Unfortunately, Brydon believes that getting auditors involved is simply not viable. Tucked into his 138-page report, the City grandee concludes that because the models on which risk-weighted asset calculations are based “can run to many hundreds of pages of explanation,” getting auditors to provide opinion on their truth and fairness would "involve a disproportionate additional cost.”


And at a practical level, “the depth of skills necessary to undertake such separate assurance are not obviously widespread and readily available,” in the accounting profession, says Brydon. His alternative solution is to get the U.K. banking supervisor, the Prudential Regulation Authority, to issue a letter of comfort as it already reviews the banks’ risk-weighted asset models. But given his admission that this task is beyond the audit profession, it’s not clear why just writing a letter would make bank calculations any more transparent.


Moreover, Brydon’s conclusions beg a number of questions. Isn’t the complexity of risk-weighted calculations precisely the reason they should be reviewed externally? If auditors lack the skills, where else is the expertise? Ultimately, shouldn’t we be striving to make these fundamental measures accessible to a wider pool of experts? How can we trust that banks are as safe as they claim to be, and aren’t just gaming the system?


This year alone there have been a number of examples of dubious risk-weighted asset calculations. The UK’s Metro Bank Plc is being probed by regulators for assigning a weighting that was too low for some assets, an error that — once fixed — led to the bank raising capital. Citigroup Inc. was fined in Britain for inaccurately reporting its capital and liquidity in part because the firm underestimated its risk-weighted assets. Most recently, Coventry Building Society, a UK lender, corrected risk weights that inflated its financial strength for years. (The firm was still comfortably above regulatory requirements).

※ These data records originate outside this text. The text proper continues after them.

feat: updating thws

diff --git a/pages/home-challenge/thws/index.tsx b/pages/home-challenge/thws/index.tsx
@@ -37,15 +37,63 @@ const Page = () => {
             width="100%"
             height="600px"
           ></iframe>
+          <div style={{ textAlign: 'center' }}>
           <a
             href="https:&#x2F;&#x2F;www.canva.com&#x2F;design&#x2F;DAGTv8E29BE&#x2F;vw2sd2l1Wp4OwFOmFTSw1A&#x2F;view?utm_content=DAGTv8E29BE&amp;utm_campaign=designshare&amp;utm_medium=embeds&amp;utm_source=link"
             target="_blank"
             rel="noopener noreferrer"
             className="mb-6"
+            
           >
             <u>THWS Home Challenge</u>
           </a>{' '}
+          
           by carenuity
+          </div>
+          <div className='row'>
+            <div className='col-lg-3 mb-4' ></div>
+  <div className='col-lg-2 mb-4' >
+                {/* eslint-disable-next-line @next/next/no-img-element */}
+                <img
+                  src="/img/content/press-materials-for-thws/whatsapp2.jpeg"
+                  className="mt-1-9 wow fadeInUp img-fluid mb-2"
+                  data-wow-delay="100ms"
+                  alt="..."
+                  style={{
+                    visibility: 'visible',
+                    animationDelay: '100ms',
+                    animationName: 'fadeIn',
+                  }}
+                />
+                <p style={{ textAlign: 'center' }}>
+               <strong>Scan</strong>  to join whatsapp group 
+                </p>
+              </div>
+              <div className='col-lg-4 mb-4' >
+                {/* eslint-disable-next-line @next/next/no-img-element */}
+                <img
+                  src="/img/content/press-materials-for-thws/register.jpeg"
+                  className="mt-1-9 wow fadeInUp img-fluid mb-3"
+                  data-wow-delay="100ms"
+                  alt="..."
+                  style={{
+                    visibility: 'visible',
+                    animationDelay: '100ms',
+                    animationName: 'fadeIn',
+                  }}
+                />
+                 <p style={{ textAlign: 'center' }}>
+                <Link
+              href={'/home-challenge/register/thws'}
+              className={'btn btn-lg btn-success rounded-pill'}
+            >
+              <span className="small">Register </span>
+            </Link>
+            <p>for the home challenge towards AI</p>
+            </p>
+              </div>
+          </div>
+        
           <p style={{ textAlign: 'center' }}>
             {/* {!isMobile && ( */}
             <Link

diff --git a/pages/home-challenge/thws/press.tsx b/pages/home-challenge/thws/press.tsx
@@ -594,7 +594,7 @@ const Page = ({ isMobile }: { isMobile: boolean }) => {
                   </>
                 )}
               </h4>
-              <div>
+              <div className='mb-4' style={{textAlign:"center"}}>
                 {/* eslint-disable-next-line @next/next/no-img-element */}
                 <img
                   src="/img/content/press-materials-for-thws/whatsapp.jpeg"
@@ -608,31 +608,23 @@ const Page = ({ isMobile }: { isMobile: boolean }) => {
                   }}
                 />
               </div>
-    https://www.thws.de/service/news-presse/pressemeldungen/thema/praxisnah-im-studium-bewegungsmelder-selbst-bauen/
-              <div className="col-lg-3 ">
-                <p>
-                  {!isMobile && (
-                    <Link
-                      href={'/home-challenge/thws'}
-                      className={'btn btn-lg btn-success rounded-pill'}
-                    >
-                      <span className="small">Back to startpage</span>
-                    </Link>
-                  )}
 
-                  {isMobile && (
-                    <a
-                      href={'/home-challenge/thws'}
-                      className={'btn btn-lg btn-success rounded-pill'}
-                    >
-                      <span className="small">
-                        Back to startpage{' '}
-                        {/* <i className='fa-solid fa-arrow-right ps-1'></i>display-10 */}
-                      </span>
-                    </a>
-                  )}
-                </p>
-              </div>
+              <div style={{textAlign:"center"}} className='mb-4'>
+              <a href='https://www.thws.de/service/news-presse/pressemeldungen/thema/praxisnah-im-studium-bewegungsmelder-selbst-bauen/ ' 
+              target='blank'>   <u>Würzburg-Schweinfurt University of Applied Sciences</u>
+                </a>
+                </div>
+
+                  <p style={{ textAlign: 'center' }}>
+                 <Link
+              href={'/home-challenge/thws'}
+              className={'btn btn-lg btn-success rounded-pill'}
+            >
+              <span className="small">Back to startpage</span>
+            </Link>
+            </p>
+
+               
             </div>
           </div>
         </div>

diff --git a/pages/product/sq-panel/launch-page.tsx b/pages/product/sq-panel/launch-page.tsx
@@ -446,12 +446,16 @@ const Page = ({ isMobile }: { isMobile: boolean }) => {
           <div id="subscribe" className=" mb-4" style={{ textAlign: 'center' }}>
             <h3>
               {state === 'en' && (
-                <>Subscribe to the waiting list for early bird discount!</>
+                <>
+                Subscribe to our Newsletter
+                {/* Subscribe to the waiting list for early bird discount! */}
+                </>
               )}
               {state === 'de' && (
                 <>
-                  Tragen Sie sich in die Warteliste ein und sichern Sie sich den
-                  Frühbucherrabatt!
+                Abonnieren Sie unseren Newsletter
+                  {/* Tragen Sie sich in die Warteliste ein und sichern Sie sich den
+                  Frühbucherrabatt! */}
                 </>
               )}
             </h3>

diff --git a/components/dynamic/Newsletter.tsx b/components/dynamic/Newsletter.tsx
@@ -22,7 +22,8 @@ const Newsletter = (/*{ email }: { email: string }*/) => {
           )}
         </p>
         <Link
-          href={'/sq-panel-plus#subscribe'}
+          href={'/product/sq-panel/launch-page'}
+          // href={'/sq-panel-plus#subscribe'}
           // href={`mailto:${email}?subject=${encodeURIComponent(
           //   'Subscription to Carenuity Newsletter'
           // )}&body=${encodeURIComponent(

While none of these incidents has threatened the viability of any one company, let alone the financial system, institutions are tripping up on an essential reporting requirement that’s too complicated to unpack. As regulatory failings go, this one might easily have dangerous consequences.


Bloomberg


Other opinion articles

Editor Picks

Multimedia